] might have been limited by (non-significant) differences in the age class and sex of the practitioners. Comparing SB to ST, the percentage of males was 55% and 41%, respectively [26
]. Comparing SB to AS, the percentage of 15–24 years was 56% and 50%, respectively [26
]. However, both sex and age are discussed as strong factors for the differences in SS with men and adolescent people reporting the highest SS scores [31
]. Consequently, even small, non-significant differences might have influenced our previous analysis. Furthermore, non-Bonferroni corrected post-hoc comparisons were used in the previous analysis, possibly resulting in a higher Type I error rate [33
Therefore, the aims of the present study were to investigate possible differences in injury-related behavioral variables between alpine skiers, snowboarders and ski tourers and to critically re-assess whether the previously obtained results could withstand the use of a more rigid approach based on a matched design. Additionally, and as an enlarged analysis, the participants with and without injuries requiring medical care on ski slopes in the past were compared on possible differences in injury-related behavioral variables.
In total, n = 414 participants were included in the matched analysis with n = 138 per each discipline (AS, SB, and ST). The sex distribution was 41% female and 59% male. The age distribution was 50% aged 15 to 24 years and 50% aged 25 to 34 years. Winter sport ability was 2% beginners, 12% intermediates, 65% advanced, and 20% experts (1% missing due to rounding). Winter sport ability for the SB participant, where exact winter sport ability matching was not possible, was advanced instead of the beginner.
3.1. Differences between Alpine Skiers, Snowboarders and Ski Tourers
Risk-taking behavior and helmet use were similar across AS, SB, and ST (Table 1
). The percentages of those who reported alcohol consumption in the past five skiing days differed significantly across the disciplines. A post-hoc analysis showed that the percentage of those who reported no alcohol consumption in the past five skiing days was significantly lower in SB compared to AS, p

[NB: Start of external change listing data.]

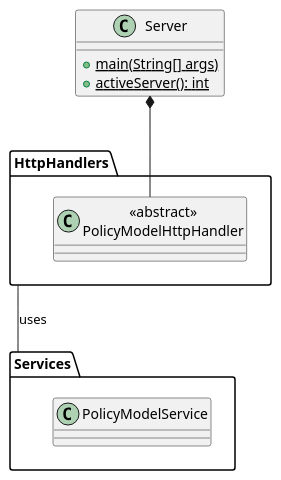
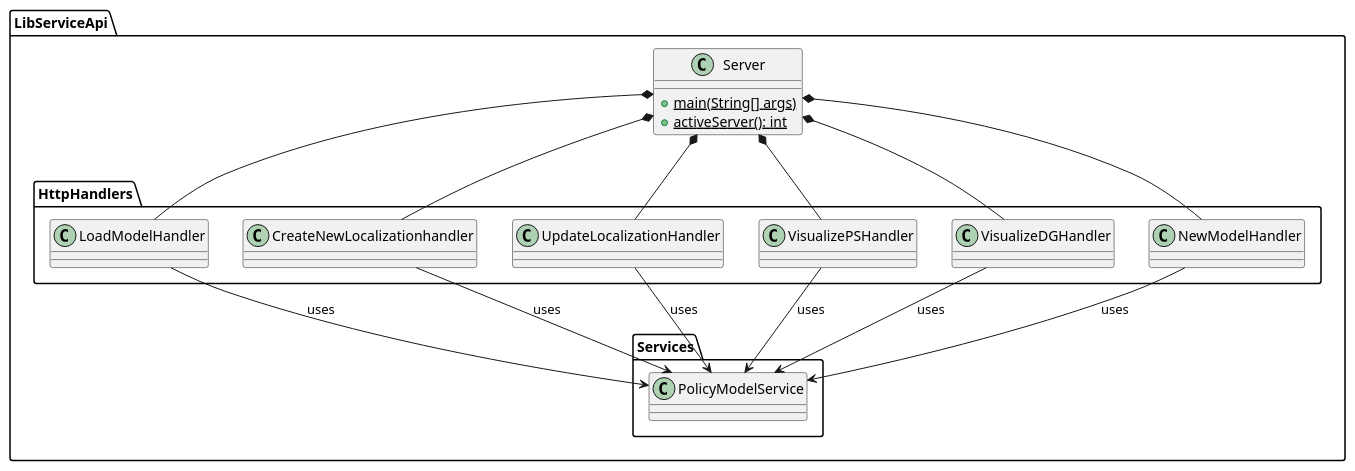
One commit to wolfj123/PolicyModelsPlugin changed the diagram in diagrams/LibServiceApp/LibServiceAppMeta.puml. Above: the diagram before and after it, drawn with PlantUML. The commit also changed 1 other file, not shown here.

Commit message:
update diagrams

```diff
--- a/diagrams/LibServiceApp/LibServiceAppMeta.puml
+++ b/diagrams/LibServiceApp/LibServiceAppMeta.puml
@@ -1,23 +1,52 @@
 @startuml
 
+package LibServiceApi{
 
-package HttpHandlers{
-	class "<<abstract>>\nPolicyModelHttpHandler" as PolicyModelHttpHandler{
+	package HttpHandlers{
+		class LoadModelHandler  {
+ 		}
 
+		class CreateNewLocalizationhandler   {
+		}
+
+		class UpdateLocalizationHandler  {
+		}
+
+		class VisualizePSHandler  {
+		}
+
+		class VisualizeDGHandler  {
+		}
+
+		class NewModelHandler  {
+		}
 	}
+
+	class Server {
+		+{static} main(String[] args)
+		+{static} activeServer(): int
+	}
+
+	package Services {
+		class PolicyModelService {}
+	}
+
 }
 
-class Server {
-	+{static} main(String[] args)
-	+{static} activeServer(): int
-}
+Server *-- LoadModelHandler
+Server *-- UpdateLocalizationHandler
+Server *-- CreateNewLocalizationhandler
+Server *-- VisualizePSHandler
+Server *-- NewModelHandler
+Server *-- VisualizeDGHandler
 
-package Services {
-	class PolicyModelService {}
-}
+CreateNewLocalizationhandler --> PolicyModelService: uses
+UpdateLocalizationHandler --> PolicyModelService: uses
+VisualizePSHandler --> PolicyModelService: uses
+LoadModelHandler --> PolicyModelService: uses
+NewModelHandler --> PolicyModelService: uses
+VisualizeDGHandler --> PolicyModelService: uses
 
-Server *-- PolicyModelHttpHandler
-HttpHandlers -- Services: uses
 
 
 @enduml
```
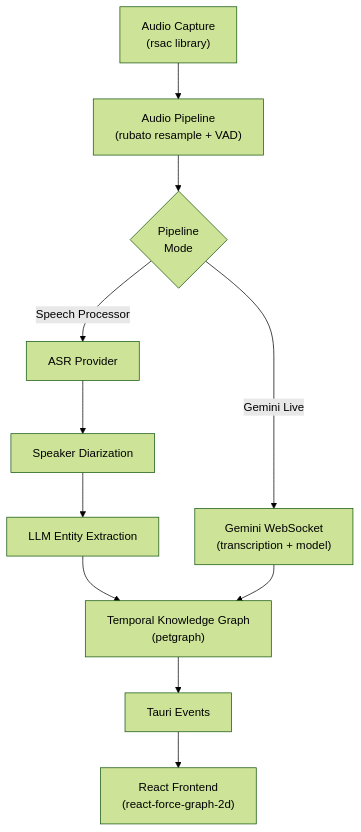
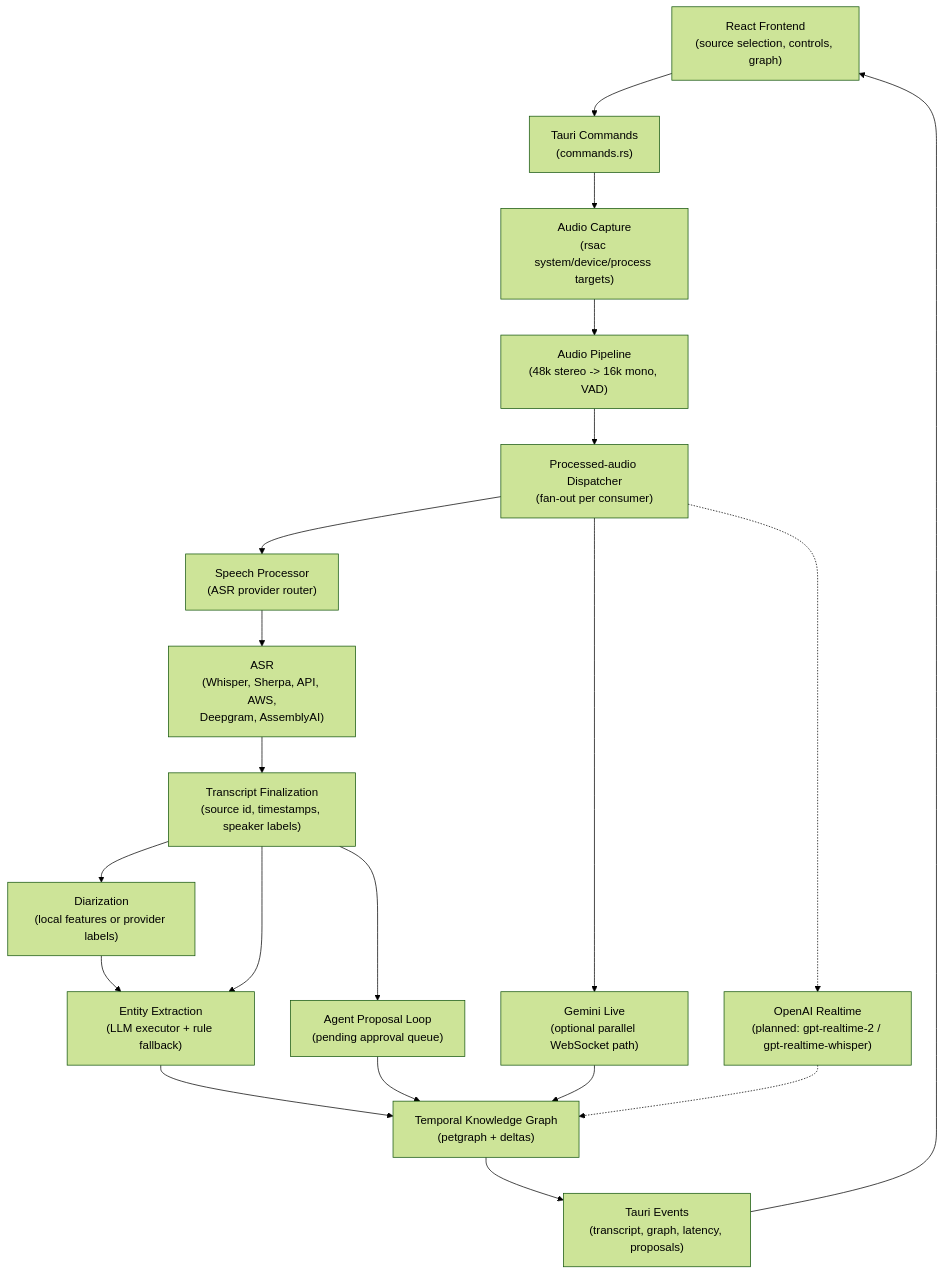
The first of 10 diagrams in docs/ARCHITECTURE.md (Codeseys-Labs/audio-graph), drawn with Mermaid (forest theme) before and after one commit. The commit also changed other lines of this file and 17 other files, not shown here.

````diff
--- a/docs/ARCHITECTURE.md
+++ b/docs/ARCHITECTURE.md
@@ -65,13 +126,25 @@
 ```mermaid
 flowchart TD
-    A["Audio Capture<br/>(rsac library)"] --> B["Audio Pipeline<br/>(rubato resample + VAD)"]
-    B --> C{"Pipeline<br/>Mode"}
-    C -->|"Speech Processor"| D["ASR Provider"]
-    C -->|"Gemini Live"| E["Gemini WebSocket<br/>(transcription + model)"]
-    D --> F["Speaker Diarization"]
-    F --> G["LLM Entity Extraction"]
-    G --> H["Temporal Knowledge Graph<br/>(petgraph)"]
-    E --> H
-    H --> I["Tauri Events"]
-    I --> J["React Frontend<br/>(react-force-graph-2d)"]
+    UI["React Frontend<br/>(source selection, controls, graph)"] --> CMD["Tauri Commands<br/>(commands.rs)"]
+    CMD --> CAP["Audio Capture<br/>(rsac system/device/process targets)"]
+    CAP --> PIPE["Audio Pipeline<br/>(48k stereo -> 16k mono, VAD)"]
+    PIPE --> BUS["Processed-audio Dispatcher<br/>(fan-out per consumer)"]
+
+    BUS --> SPEECH["Speech Processor<br/>(ASR provider router)"]
+    BUS --> GEMINI["Gemini Live<br/>(optional parallel WebSocket path)"]
+    BUS -.-> OAI_RT["OpenAI Realtime<br/>(planned: gpt-realtime-2 / gpt-realtime-whisper)"]
+
+    SPEECH --> ASR["ASR<br/>(Whisper, Sherpa, API, AWS,<br/>Deepgram, AssemblyAI)"]
+    ASR --> JOIN["Transcript Finalization<br/>(source id, timestamps, speaker labels)"]
+    JOIN --> DIAR["Diarization<br/>(local features or provider labels)"]
+    JOIN --> EXTRACT["Entity Extraction<br/>(LLM executor + rule fallback)"]
+    JOIN --> AGENT["Agent Proposal Loop<br/>(pending approval queue)"]
+    DIAR --> EXTRACT
+    EXTRACT --> GRAPH["Temporal Knowledge Graph<br/>(petgraph + deltas)"]
+    GEMINI --> GRAPH
+    OAI_RT -.-> GRAPH
+    AGENT --> GRAPH
+
+    GRAPH --> EVENTS["Tauri Events<br/>(transcript, graph, latency, proposals)"]
+    EVENTS --> UI
 ```
````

= 0.014. The comparison between both SB versus ST and AS versus ST did not reach significance, p
There was a significant difference in the total score of SS across the disciplines (Table 2
). SB reported a higher SS total score compared to AS, p
= 0.006. The comparison between both SB versus ST and AS versus ST did not reach significance, p
> 0.090. Out of the four subscales, the differences in disinhibition and experience seeking emerged as significant. The post-hoc analyses indicated a significant difference in disinhibition only, where SB reported higher values compared to both AS, p
= 0.011, and ST, p
< 0.001. The comparison between AS versus ST did not reach significance, p
= 0.353. No significant differences between the disciplines were detected in the dimensions of thrill and adventure seeking as well as boredom susceptibility.
The sensitivity analyses for pairwise comparisons revealed a minimal effect size of Cohens d = 0.28 to be detected as significant in the matched post-hoc analysis. For the unmatched analysis, the sensitivity analyses for pairwise comparisons were calculated separately for each discipline. For SB versus ST/AS versus ST/SB versus AS, respectively, a minimal Cohens d = 0.29/0.27/0.19, respectively, was revealed to be detected as significant.
3.2. Comparison of Winter Sport Participants with and without Treated Injuries
Out of all participants, 96 participants (23%) reported to have suffered at least once from injuries requiring medical care on ski slopes in the past (Table 3
). Significantly higher SS scores in participants with treated injuries were found for all SS variables, except thrill and adventure seeking compared to participants without treated injuries. A significantly higher percentage in participants with treated injuries reported to be more-risky compared to participants without treated injuries. The proportion of SB was significantly higher in participants with treated injuries compared to participants without treated injuries.
The predominant injury location was the lower leg for both ST and AS and the hand for SB (Table 4
). The hip and upper leg was the least frequently mentioned injury location in all disciplines.